The fight acquires a new meaning as Anand’s students–those 30 youngsters–begin to apply their brain, their ‘scientific’ and ‘mathematical’ skills that Anand has taught them through some sort of innovative pedagogy, and makes it impossible for the goons to finish them or their guru.
Not solely that. All these thirty younsters, despite passing throgh all sorts of hardships including hunger and and psychic turmoil, succeed in the IIT JEE, and prove that even the poor could make it. ‘Truth’ prevails; ‘falsehood’ dies!
Sanctifying the IIT Dream
The theme of the film is contextual and relevant. Yet, its melodramatic element prevents Vikas Bahl’s craft and Sanjeev Dutta’s script from emerging as a subtle/artistic/authentic text. Not solely that. The director could have worked more meaningfully with those ‘super 30’ youngsters – their fear and anxiety , hope and dream, psychic churning and inner transformation. Even though there are traces of Anand Kumar’s pedagogic experimentations, the director could have concentrated on it more sharply.

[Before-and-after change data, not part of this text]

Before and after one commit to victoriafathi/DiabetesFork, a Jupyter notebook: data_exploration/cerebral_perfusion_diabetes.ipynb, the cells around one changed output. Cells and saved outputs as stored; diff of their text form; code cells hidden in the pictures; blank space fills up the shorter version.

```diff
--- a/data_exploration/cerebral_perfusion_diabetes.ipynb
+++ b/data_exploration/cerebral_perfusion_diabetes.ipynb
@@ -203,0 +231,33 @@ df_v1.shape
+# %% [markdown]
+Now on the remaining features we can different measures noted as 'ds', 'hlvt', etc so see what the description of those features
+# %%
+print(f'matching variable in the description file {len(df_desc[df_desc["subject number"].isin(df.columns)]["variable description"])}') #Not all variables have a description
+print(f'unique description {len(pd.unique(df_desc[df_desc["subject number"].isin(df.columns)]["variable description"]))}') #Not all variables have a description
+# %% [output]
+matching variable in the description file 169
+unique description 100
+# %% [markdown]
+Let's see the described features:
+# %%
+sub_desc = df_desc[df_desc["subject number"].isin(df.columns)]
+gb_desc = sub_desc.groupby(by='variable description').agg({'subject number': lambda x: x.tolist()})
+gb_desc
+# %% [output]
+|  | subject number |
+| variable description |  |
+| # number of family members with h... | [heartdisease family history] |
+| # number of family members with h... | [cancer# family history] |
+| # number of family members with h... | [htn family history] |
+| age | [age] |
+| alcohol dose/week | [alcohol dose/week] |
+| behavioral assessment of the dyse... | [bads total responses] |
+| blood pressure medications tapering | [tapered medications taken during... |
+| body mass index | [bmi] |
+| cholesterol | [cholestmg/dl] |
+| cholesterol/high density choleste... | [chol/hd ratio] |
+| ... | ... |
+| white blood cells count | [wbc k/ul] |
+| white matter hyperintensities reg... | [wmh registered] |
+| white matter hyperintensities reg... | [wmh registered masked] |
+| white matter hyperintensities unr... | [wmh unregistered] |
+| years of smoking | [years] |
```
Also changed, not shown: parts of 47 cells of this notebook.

But then, it is the hidden text that makes the film problematic. It does not problematize the IIT dream; instead, it sanctifies the rat race. The fact is that the IIT dream is also about psychic stress and mental disorder emanating from hyper-competitiveness; it is also about suicide narratives and techno-corporate notion of success; it is one-dimensional. The meritocracy that the IIT phenomenon encourages is inherently violent; with applied technology, instrumental science and logico-mathematical reasoning, it is devoid of poetic wonder, spiritual revelation and reflexivity of a nuanced socio-political thinking.

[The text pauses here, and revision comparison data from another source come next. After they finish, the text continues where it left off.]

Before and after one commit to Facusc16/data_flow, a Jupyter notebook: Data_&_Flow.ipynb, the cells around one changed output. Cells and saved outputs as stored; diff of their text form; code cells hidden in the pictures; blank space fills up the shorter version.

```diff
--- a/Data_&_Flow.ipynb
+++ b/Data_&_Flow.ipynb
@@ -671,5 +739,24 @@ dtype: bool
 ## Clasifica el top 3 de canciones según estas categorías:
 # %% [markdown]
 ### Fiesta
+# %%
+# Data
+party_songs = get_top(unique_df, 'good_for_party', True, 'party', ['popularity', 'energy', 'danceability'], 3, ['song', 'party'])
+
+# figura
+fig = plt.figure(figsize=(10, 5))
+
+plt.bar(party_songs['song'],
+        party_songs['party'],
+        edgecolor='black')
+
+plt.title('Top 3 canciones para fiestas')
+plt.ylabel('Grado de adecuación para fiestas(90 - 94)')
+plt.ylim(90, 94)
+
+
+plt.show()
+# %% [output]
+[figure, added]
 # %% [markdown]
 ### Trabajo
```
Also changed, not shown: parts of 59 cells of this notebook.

And the IIT dream has done yet another damage. The very meaning of doing science has changed; it is not for cultivating the democratic spirit of scientific enquiry; it is merely for cracking the IIT JEE. As it has become the national obsession, it devalues and marginalizes those who have yet another dream–say, the dream of becoming a poet, a historian, a philosopher, or just a wanderer. It valorizes ‘success’, condemns ‘failure’.
In a way, the film sanctifies the IIT dream by arguing that even the poor could do it, provided they find a mentor like Anand Kumar. Moreover, it is once again the same story–your salvation lies in becoming like the privileged. I am poor; but then, if I could join the IIT, and become ‘somebody’, I have arrived! In a narrative of this kind there is no trace of alternative thinking–a possibility of radical social transformation through what the likes of Gandhi, Tagore and Freire would have regarded as aesthetically enriched, life-affirming, dialogic education.
Or, is it that I am expecting too much from a film?
As I came out of the hall, it was once again the gorgeous mall–the magical space that global capitalism has created for us. Men and women, boys and girls with fancy clothes; Starbucks coffee and French perfume; shopping and food bonanza–I took some time to come to my senses. And I asked myself: How would the rich see those ‘super 30’ children? With pity? With charity? With guilt? Or, would it be just yet another act of cultural production and consumption–the rich selling the struggle of the subaltern?